Listed records START

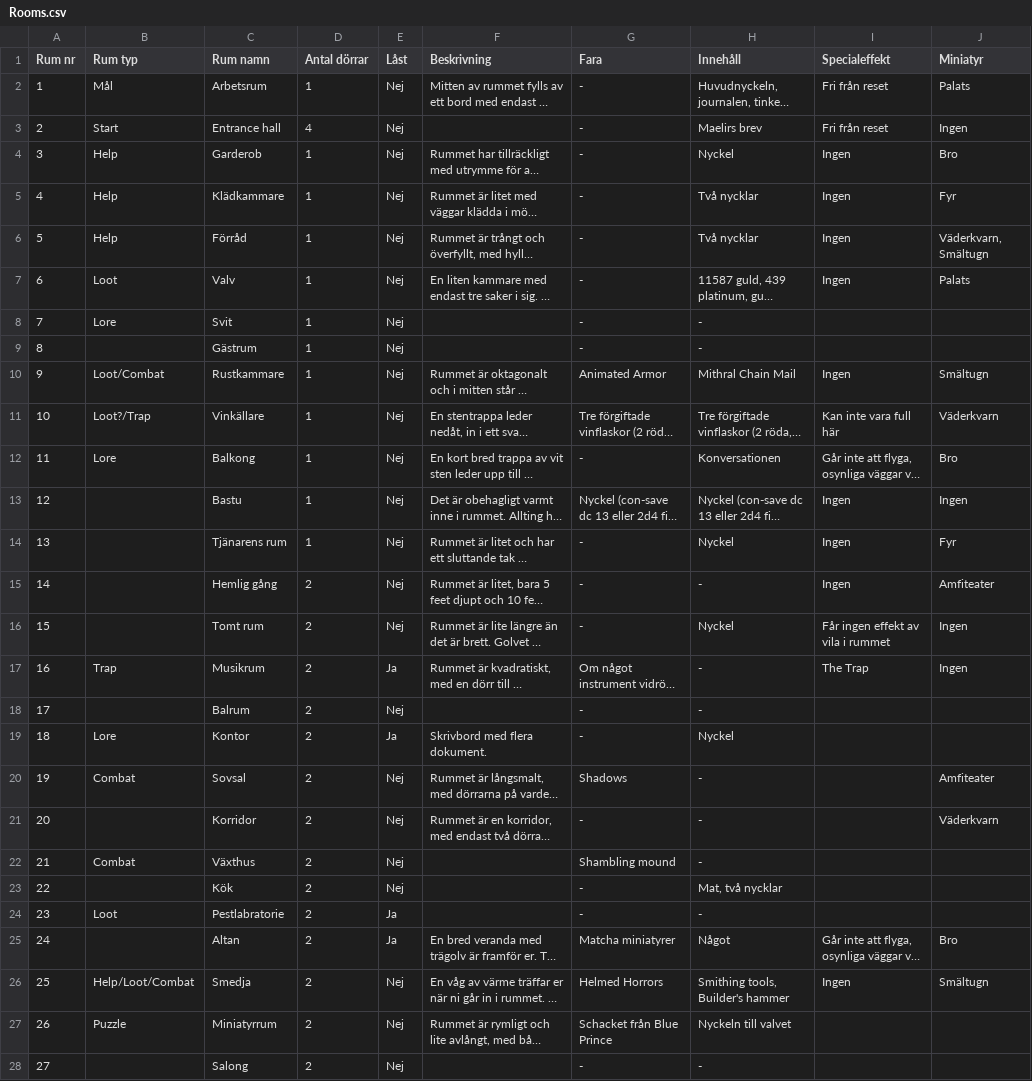
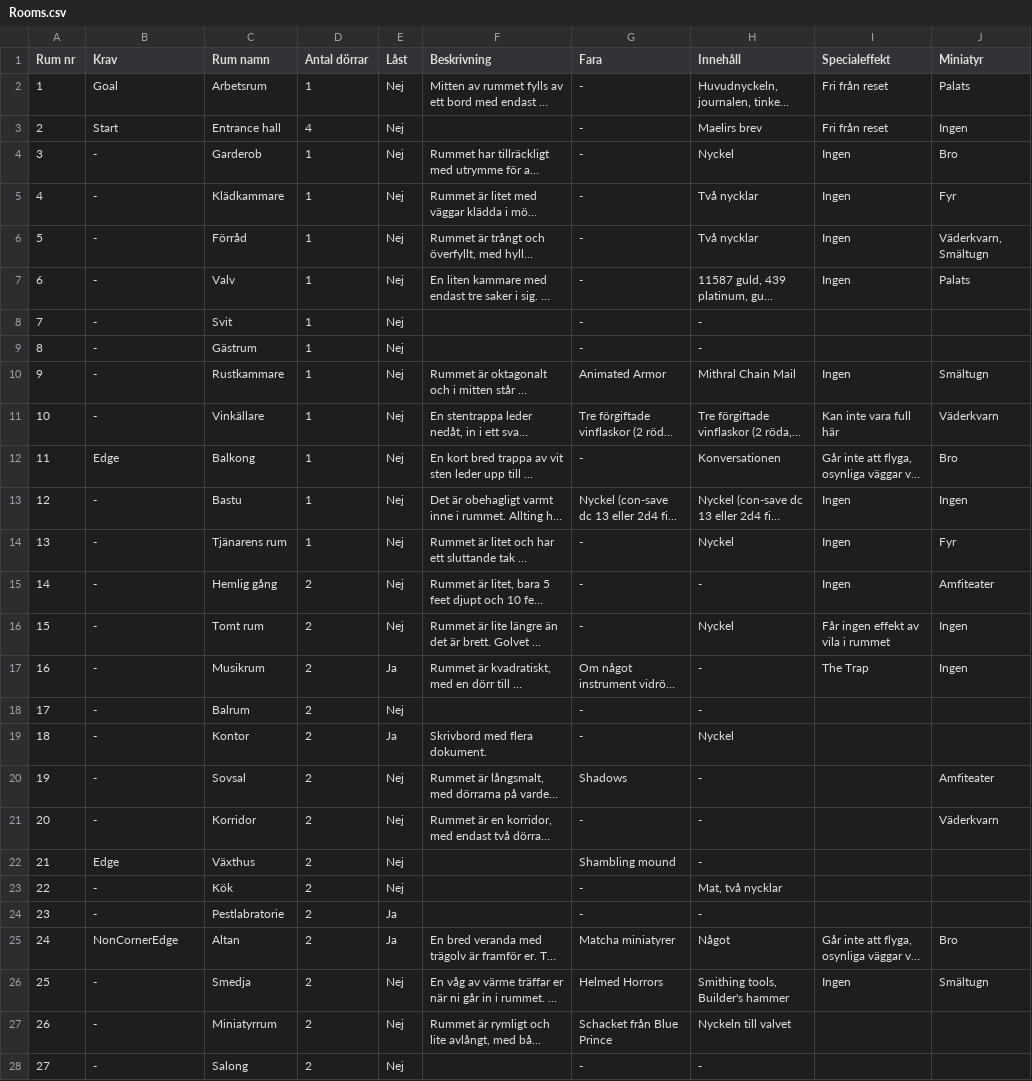
Before and after one commit to PJDahl/Grid-Dungeon-Manager, a CSV file: Rooms.csv, drawn as a sheet; only a part is shown; long unchanged cells end in …; the diff covers the shown part only; the diff names each change by its address in the sheet, - before the commit and + after, or states it on an @@ line.

Commit message:
Added prerequisites for room placements

```diff
--- a/Rooms.csv
+++ b/Rooms.csv
-B1: Rum typ
+B1: Krav
-B2 (Krav): Mål
+B2 (Krav): Goal
-B4:B6 (Krav): Help
+B4:B6 (Krav): -
-B7 (Krav): Loot
+B7 (Krav): -
-B8 (Krav): Lore
+B8 (Krav): -
-B9 (Krav): (empty)
+B9 (Krav): -
-B10 (Krav): Loot/Combat
+B10 (Krav): -
-B11 (Krav): Loot?/Trap
+B11 (Krav): -
-B12 (Krav): Lore
+B12 (Krav): Edge
-B13:B16 (Krav): (empty)
+B13:B16 (Krav): -
-B17 (Krav): Trap
+B17 (Krav): -
-B18 (Krav): (empty)
+B18 (Krav): -
-B19 (Krav): Lore
+B19 (Krav): -
-B20 (Krav): Combat
+B20 (Krav): -
-B21 (Krav): (empty)
+B21 (Krav): -
-B22 (Krav): Combat
+B22 (Krav): Edge
-B23 (Krav): (empty)
+B23 (Krav): -
-B24 (Krav): Loot
+B24 (Krav): -
-B25 (Krav): (empty)
+B25 (Krav): NonCornerEdge
-B26 (Krav): Help/Loot/Combat
+B26 (Krav): -
-B27 (Krav): Puzzle
+B27 (Krav): -
-B28 (Krav): (empty)
+B28 (Krav): -
```
Also changed, not shown: 21 edited cells elsewhere in this file, 5 other files.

Listed records END

**Try it:** Leave out the pictures and retype every line above exactly.

**Task response:**
Before and after one commit to PJDahl/Grid-Dungeon-Manager, a CSV file: Rooms.csv, drawn as a sheet; only a part is shown; long unchanged cells end in …; the diff covers the shown part only; the diff names each change by its address in the sheet, - before the commit and + after, or states it on an @@ line.

Commit message:
Added prerequisites for room placements

```diff
--- a/Rooms.csv
+++ b/Rooms.csv
-B1: Rum typ
+B1: Krav
-B2 (Krav): Mål
+B2 (Krav): Goal
-B4:B6 (Krav): Help
+B4:B6 (Krav): -
-B7 (Krav): Loot
+B7 (Krav): -
-B8 (Krav): Lore
+B8 (Krav): -
-B9 (Krav): (empty)
+B9 (Krav): -
-B10 (Krav): Loot/Combat
+B10 (Krav): -
-B11 (Krav): Loot?/Trap
+B11 (Krav): -
-B12 (Krav): Lore
+B12 (Krav): Edge
-B13:B16 (Krav): (empty)
+B13:B16 (Krav): -
-B17 (Krav): Trap
+B17 (Krav): -
-B18 (Krav): (empty)
+B18 (Krav): -
-B19 (Krav): Lore
+B19 (Krav): -
-B20 (Krav): Combat
+B20 (Krav): -
-B21 (Krav): (empty)
+B21 (Krav): -
-B22 (Krav): Combat
+B22 (Krav): Edge
-B23 (Krav): (empty)
+B23 (Krav): -
-B24 (Krav): Loot
+B24 (Krav): -
-B25 (Krav): (empty)
+B25 (Krav): NonCornerEdge
-B26 (Krav): Help/Loot/Combat
+B26 (Krav): -
-B27 (Krav): Puzzle
+B27 (Krav): -
-B28 (Krav): (empty)
+B28 (Krav): -
```
Also changed, not shown: 21 edited cells elsewhere in this file, 5 other files.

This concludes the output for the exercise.